2020 has been a beast of a year and it has got us all stretched a little thin. Unpredictable, unstable, isolating for some, transitional and emotionally charged in so many ways. Even if you feel like you are handling all of these transitions gracefully, chances are you have been clenching your adrenal glands tightly. During these battleground moments, more than ever, we need to hold space for our mental health. Unaddressed prolonged stress can lead to a domino effect of disruptions such as sleep irregularities, depression, anger, headaches, dizziness, digestive issues, decreased immune function, exacerbated inflammatory conditions, and anxiety.
This is a subject that is very near and dear to me. Not only have I gone through periods of my life having adrenal fatigue, but this is one of the most common things to come across my table. Some of us are just more sensitive to the emotional state of the outside world. Chronic low-grade stress leading to adrenal exhaustion and a hyperactive sympathetic nervous system is almost like a rite of passage in this modern crazy world we live in.
If this is so normal, then why can it result in these chronic situations? Sometimes we can bounce back right away from these stressors, but often they lead to a perfect storm. There is so much happening in your biochemistry - all of it is automatic, and none of it may seem to be under your control. First, adrenal hormones can tend to linger in the system, they take a while to titrate out, or gradually leave your body. Second, those adrenal hormones can create a positive feedback loop. Third, our brains under stress will naturally create reinforcing positive feedback loops. resulting in a "fear of the fear", which becomes its own problem. Fourth the chronic stress makes the adrenal glands “leaky”, or easily triggered. Fifth, the sympathetic nervous system is designed to reinforce and maintain its stress response in its own feedback loop in an effort to protect us; it's a muscle memory that reminds us to avoid this perceived threat again in the future.
To complicate things further, and quite ironically, this same protective sympathetic system stops us from reaching out for supportive help. Throughout our evolution, we have learned that a lion takes out the weakest link. When we start to have feelings of instability, no matter how normal this actually is for people, we automatically hide it because somehow that fear equates to maybe being voted off the island, or worse, being fed to the sacrificial gods. Left hidden and unaddressed, this can lead to all too common spiraling such as fear of having the fear and associated encompassing anxieties.
What many people don’t realize is that there are simple steps to halt unhealthy loops, nourish taxed systems and restore balance to the sympathetic/parasympathetic response. Taxed systems can be repaired and managed. The breakdown in the system is most often not due to something integrally wrong with you, it is matter of internal biology, similar to the process of running down your immune system from chronic stress and catching a bad cold. Although many of us might genetically be predisposed to being more sensitive, very rarely is it to the point of needing long-term medication for long-term stability. However, it is important to note, that some people find it is best suited for them to use an anti-anxiolitic to initially halt or dampen the pathway.
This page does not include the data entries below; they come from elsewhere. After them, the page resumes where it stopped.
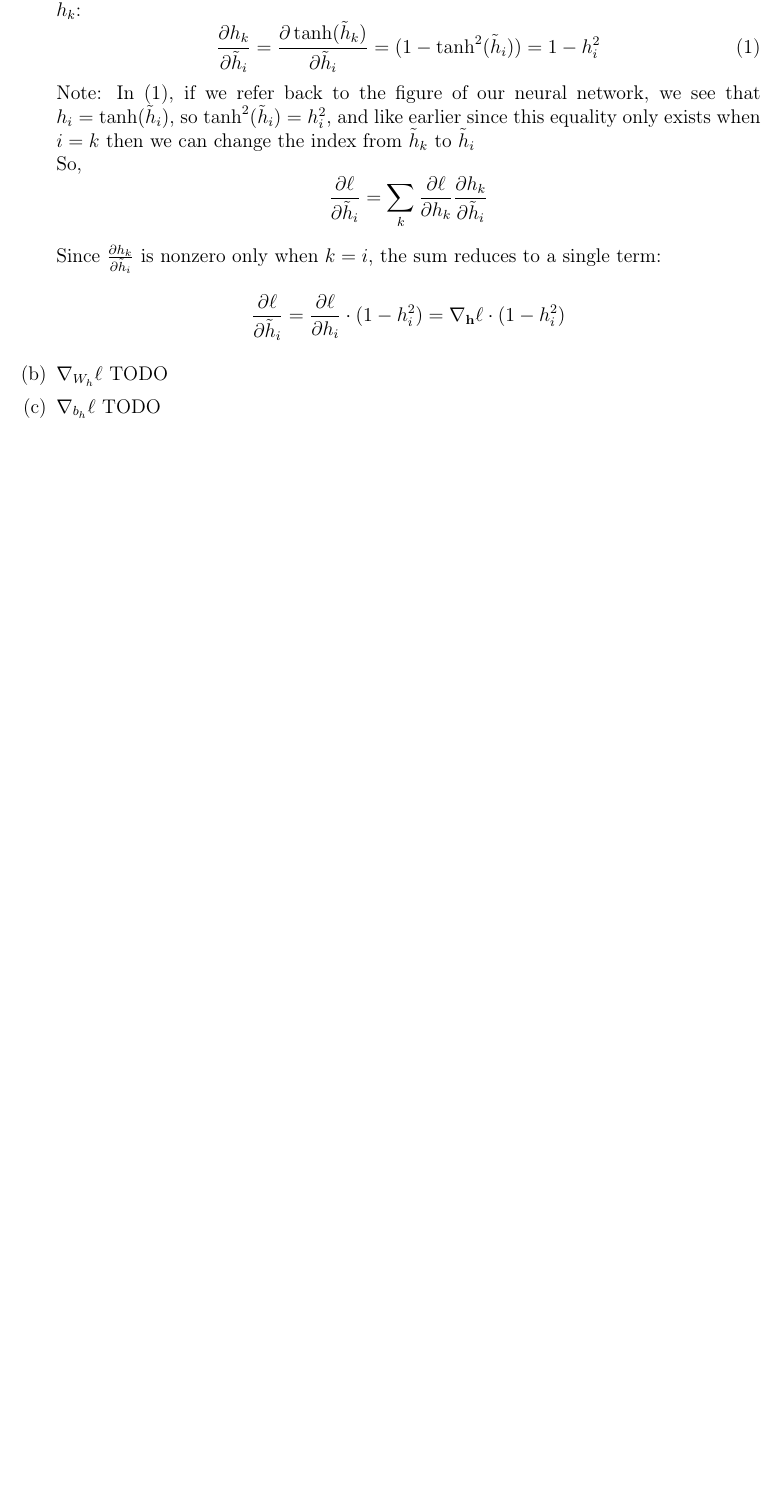
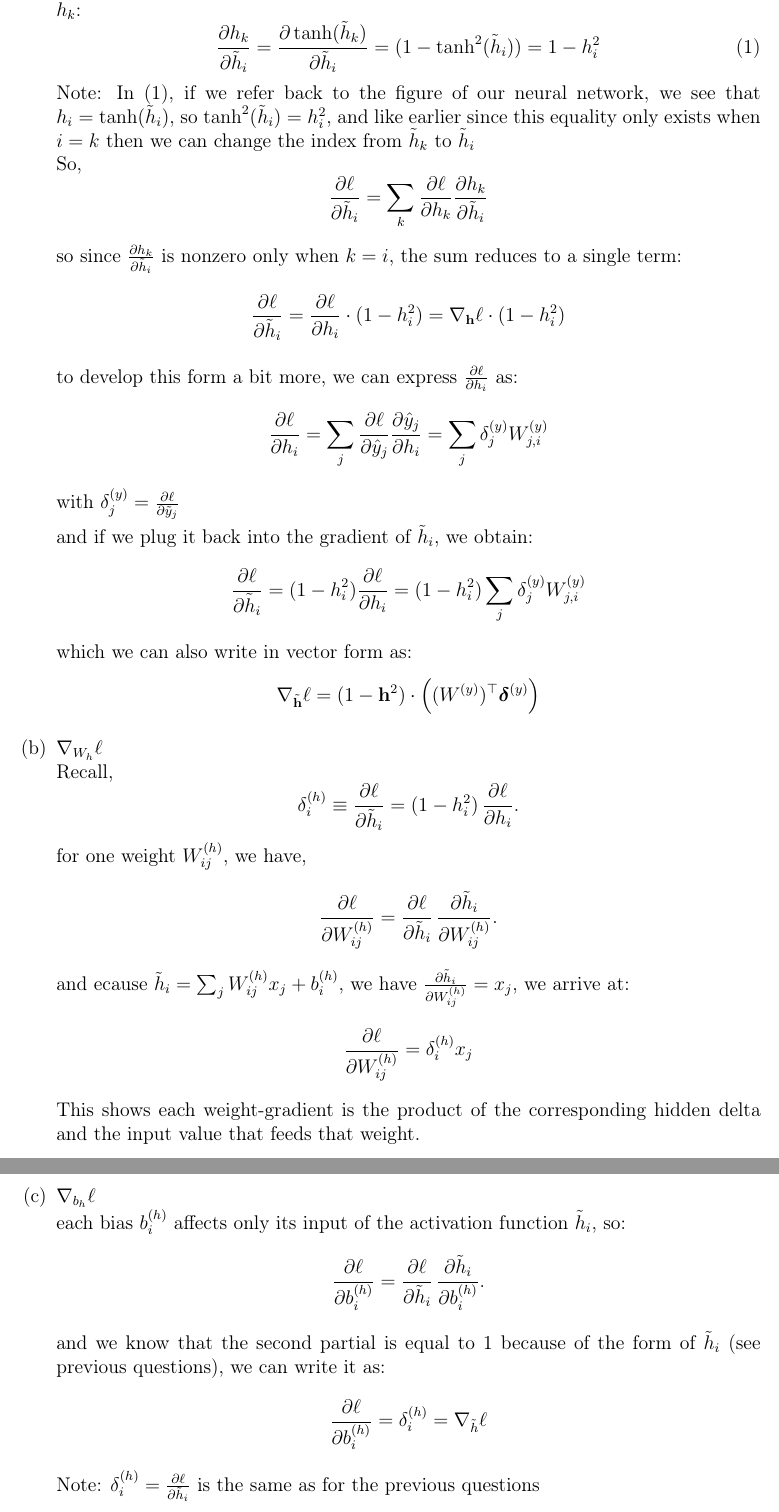
Before and after one commit to Titouaaaan/M2-MIND, a LaTeX document (RDFIA/reports/report 1/report_1_2_3.tex): part of page 7 of 7 before the commit and two parts of pages 7 and 8 of 8 after it, the two joined at a grey line, cut so that both start at the same text, the shorter picture padded with empty space. Compiled offline with pdfLaTeX.

Commit message:
finished rdfia report 1 questions

```diff
--- a/RDFIA/reports/report 1/report_1_2_3.tex
+++ b/RDFIA/reports/report 1/report_1_2_3.tex
@@ -335,15 +335,62 @@ the $\hat{y}_i$ vary to decrease the global loss function $\mathcal{L}$?} \newli
         = \sum_k \frac{\partial \ell}{\partial h_k} \frac{\partial h_k}{\partial \tilde{h}_i}
         \]
 
-        Since $\frac{\partial h_k}{\partial \tilde{h}_i}$ is nonzero only when $k = i$, the sum reduces to a single term:
+        so since $\frac{\partial h_k}{\partial \tilde{h}_i}$ is nonzero only when $k = i$, the sum reduces to a single term:
         \[
         \frac{\partial \ell}{\partial \tilde{h}_i}
         = \frac{\partial \ell}{\partial h_i} \cdot (1 - h_i^2)
         = \nabla_{\mathbf{h}}\ell \cdot (1 - h_i^2)
         \]
 
-        \item $\nabla_{W_h}\ell$ TODO
-        \item $\nabla_{b_h}\ell$ TODO
+        to develop this form a bit more, we can express $\frac{\partial \ell}{\partial h_i}$ as:
+        \[
+        \frac{\partial \ell}{\partial h_i} = \sum_j \frac{\partial \ell}{\partial \hat{y}_j} \frac{\partial \hat{y}_j}{\partial h_i}
+        = \sum_j \delta_{j}^{(y)} W_{j,i}^{(y)}
+        \]
+        with $\delta_{j}^{(y)} = \frac{\partial \ell}{\partial \tilde{y}_j}$
+
+        and if we plug it back into the gradient of $\tilde{h}_i$, we obtain:
+        \[
+        \frac{\partial \ell}{\partial \tilde{h}_i}
+        = (1 - h_i^2) \frac{\partial \ell}{\partial h_i}
+        = (1 - h_i^2) \sum_j \delta_{j}^{(y)} W_{j,i}^{(y)}
+        \]
+        which we can also write in vector form as:
+        \[
+        \nabla_{\tilde{\mathbf{h}}}\ell
+        = (1 - \mathbf{h}^2) \cdot \left( (W^{(y)})^\top \boldsymbol{\delta}^{(y)} \right)
+        \]
+
+        \item $\nabla_{W_h}\ell$ \newline
+        Recall,
+        \[
+        \delta^{(h)}_i \equiv \frac{\partial \ell}{\partial \tilde{h}_i}
+        = (1-h_i^2)\,\frac{\partial \ell}{\partial h_i}.
+        \]
+        for one weight \(W^{(h)}_{i j}\), we have,
+        \[
+        \frac{\partial \ell}{\partial W^{(h)}_{i j}}
+        = \frac{\partial \ell}{\partial \tilde{h}_i}\,\frac{\partial \tilde{h}_i}{\partial W^{(h)}_{i j}}.
+        \]
+        and ecause \(\tilde{h}_i = \sum_{j} W^{(h)}_{i j} x_j + b^{(h)}_i\), we have $\frac{\partial \tilde{h}_i}{\partial W^{(h)}_{i j}} = x_j$, we arrive at:
+        \[
+        \frac{\partial \ell}{\partial W^{(h)}_{i j}} = \delta^{(h)}_i x_j
+        \]
+        This shows each weight-gradient is the product of the corresponding hidden delta and the input value that feeds that weight.
+
+
+        \item $\nabla_{b_h}\ell$ \newline
+        each bias \(b^{(h)}_i\) affects only its input of the activation function \(\tilde{h}_i\), so:
+        \[
+        \frac{\partial \ell}{\partial b^{(h)}_i}
+        = \frac{\partial \ell}{\partial \tilde{h}_i}\,\frac{\partial \tilde{h}_i}{\partial b^{(h)}_i}.
+        \]
+        and we know that the second partial is equal to 1 because of the form of $\tilde{h}_i$ (see previous questions), we can write it as:
+        \[
+        \frac{\partial \ell}{\partial b^{(h)}_i} = \delta^{(h)}_i = \nabla_{\tilde{h}}\ell
+        \]
+        Note: $\delta^{(h)}_i = \frac{\partial \ell}{\partial \tilde{h}_i}$ is the same as for the previous questions
+
     \end{enumerate}
 
 \end{enumerate}
```
Also changed, not shown: RDFIA/reports/report 1/report_1_2_3.pdf, 5 other files.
So how do we treat this without the use of pharmaceuticals that so often can lead to dependencies?
Acupuncture alone can work wonders to relieve stress and anxiety. In fact, it has been shown to have statistically significant results in supporting mental wellness. As we get more anxious or even just stressed we tend to hold our energy tightly in our body. Acupuncture safety and naturally restores a sense of calm by providing the body with that deep breath of energy movement. It also works to restore vagal tone, or your parasympathetic response. When your ever-vigilant sympathetic nervous system revs up the fight or flight responses—pouring the stress hormone cortisol and adrenaline into your body—the vagus nerve tells your body to chill out by releasing acetylcholine.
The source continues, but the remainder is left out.